House Passes Stimulus Package–and Oh, By the Way, Bipartisanship is Dead
The House just passed the American Recovery and Reinvestment Act. It now goes to the Senate for a final vote, which is expected to take place tonight. People will be looking over the text of the bill to figure out what it is that passed.
Meanwhile, Rahm Emanuel is putting a stake in through the heart of bipartisanship:
Mr. Emanuel owned up to one mistake: message. What he called the outside game slipped away from the White House last week, when the president and others stressed bipartisanship rather than job creation as they moved toward passing the measure. White House officials allowed an insatiable desire in Washington for bipartisanship to cloud the economic message a point coming clear in a study being conducted on what went wrong and what went right with the package, he said.
I’m reading those words and I’m wincing. I argued strongly at the time that prizing bipartisan "process" over substance (jobs creation) was a big mistake, and I fundamentally don’t believe it’s possible to work with the other side if they have no higher goal than to undermine you if you won’t appease them by adopting the same policies that created the problem in the first place. It just isn’t possible.
But a commitment to transcend partisanship was a successful message, and it did inspire people — they believed that Obama was sincerely trying to rise above DC gridlock that appeared to keep meaningful change from happening. They really hoped that if he remained committed to it over time, the "ten dimensional chess" he was playing could change the political discourse. And hell, for all I know maybe it could.
I didn’t suggest he abandon his own message, and I sure didn’t recommend that he do a 180 and "shift from bipartisan overtures to outright mockery of his opposition," which is what Rahm Emanuel just told the press. I thought he should establish concrete objectives by which the efforts of both parties could be measured, and then put out the welcome mat to anyone who wanted to join him in that task.
I thought that Obama’s vigorous defense of the bill before House Democrats hit just the right note, and that he made a successful argument on substance rather than process. It was possible to save the message and just shift tactics:

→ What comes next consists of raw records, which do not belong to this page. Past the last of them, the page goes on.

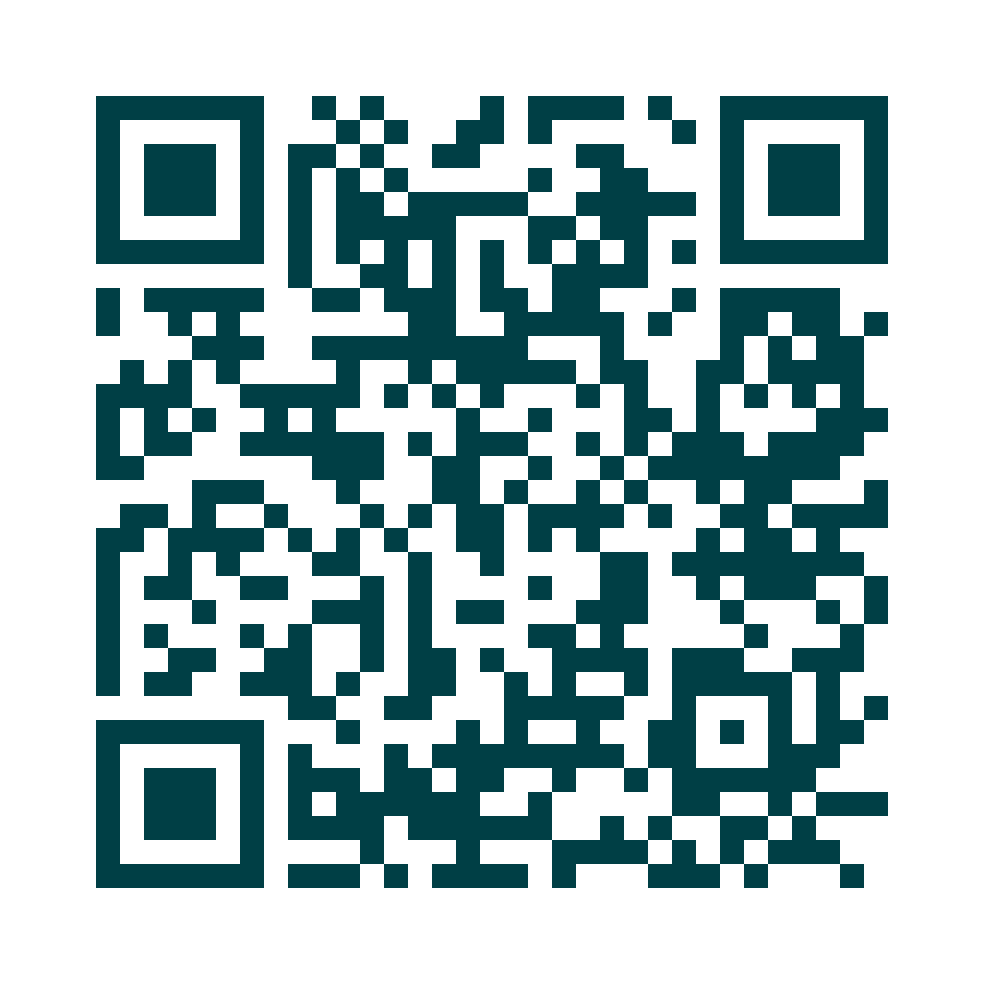
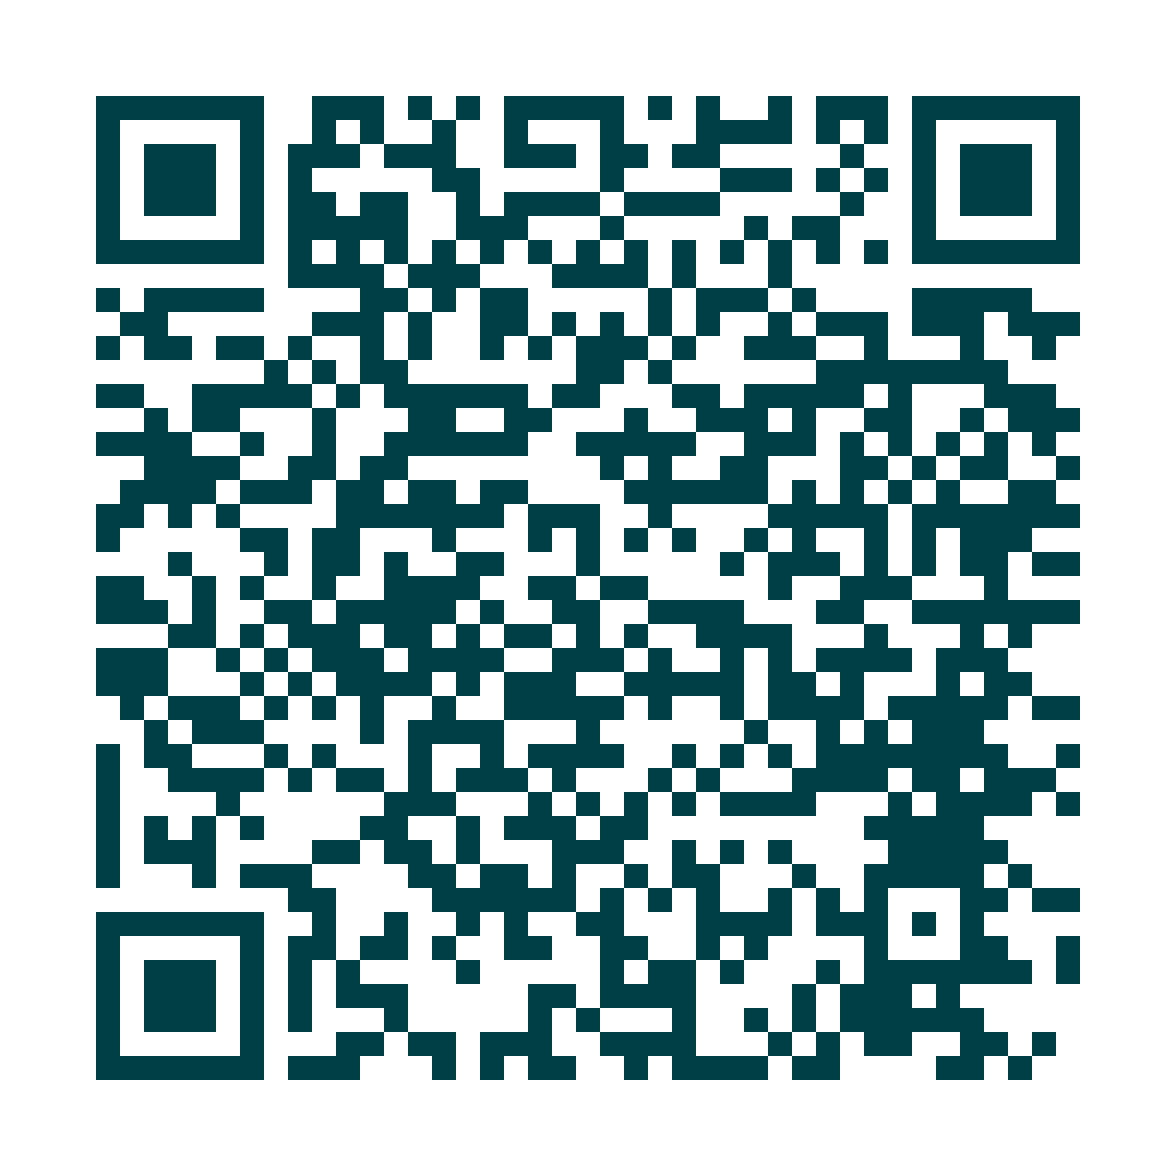
QR code: punta direttamente al PDF dell'e-book
Il PDF è pubblicato tra i File del negozio (CDN Shopify, indirizzo senza marchio)
e il QR code apre direttamente il file.

Claude-Session: https://claude.ai/code/session_01MzwKkmueZz9Pw2evQXyfU8

diff --git a/ebook-palermo/README.md b/ebook-palermo/README.md
@@ -21,8 +21,9 @@ Trattandosi di materiale per un corso ECM, l'e-book non contiene logo né riferi
 I richiami numerati `[n]` nel testo corrispondono all'elenco numerato della pagina 6.
 Tutte le fonti sono state verificate su PubMed.
 
-## Pagina online e QR code
+## PDF online e QR code
 
-- Pagina di lettura e download: https://claude.ai/artifact/M9opi5abCdkKWiARu2QsRn
-  (va resa pubblica dal menu Condividi della pagina, altrimenti chi inquadra il QR non riesce ad aprirla).
-- `qr-code-ebook.png` e `qr-code-ebook.svg`: QR code che punta a quella pagina (SVG per la stampa).
+- PDF pubblico (sezione File del negozio Shopify, indirizzo senza marchio):
+  https://cdn.shopify.com/s/files/1/0686/6812/9429/files/Tutto-comincia-dalla-bocca.pdf
+- `qr-code-ebook.png` e `qr-code-ebook.svg`: QR code che apre direttamente quel PDF (SVG per la stampa).
+- Per aggiornare il PDF senza cambiare il QR: in Shopify › Contenuti › File sostituisci il file mantenendo lo stesso nome.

Obama plans to travel more and campaign more in an effort to pressure lawmakers with public support, rather than worrying about whether he can win over Republican votes in Congress.
I think Obama is actually adjusting rather pitch-perfectly to what the Republicans are throwing at him. He doesn’t need Rahm out there announcing that his commitment to "bipartisanship" was just "for the sake of appearances."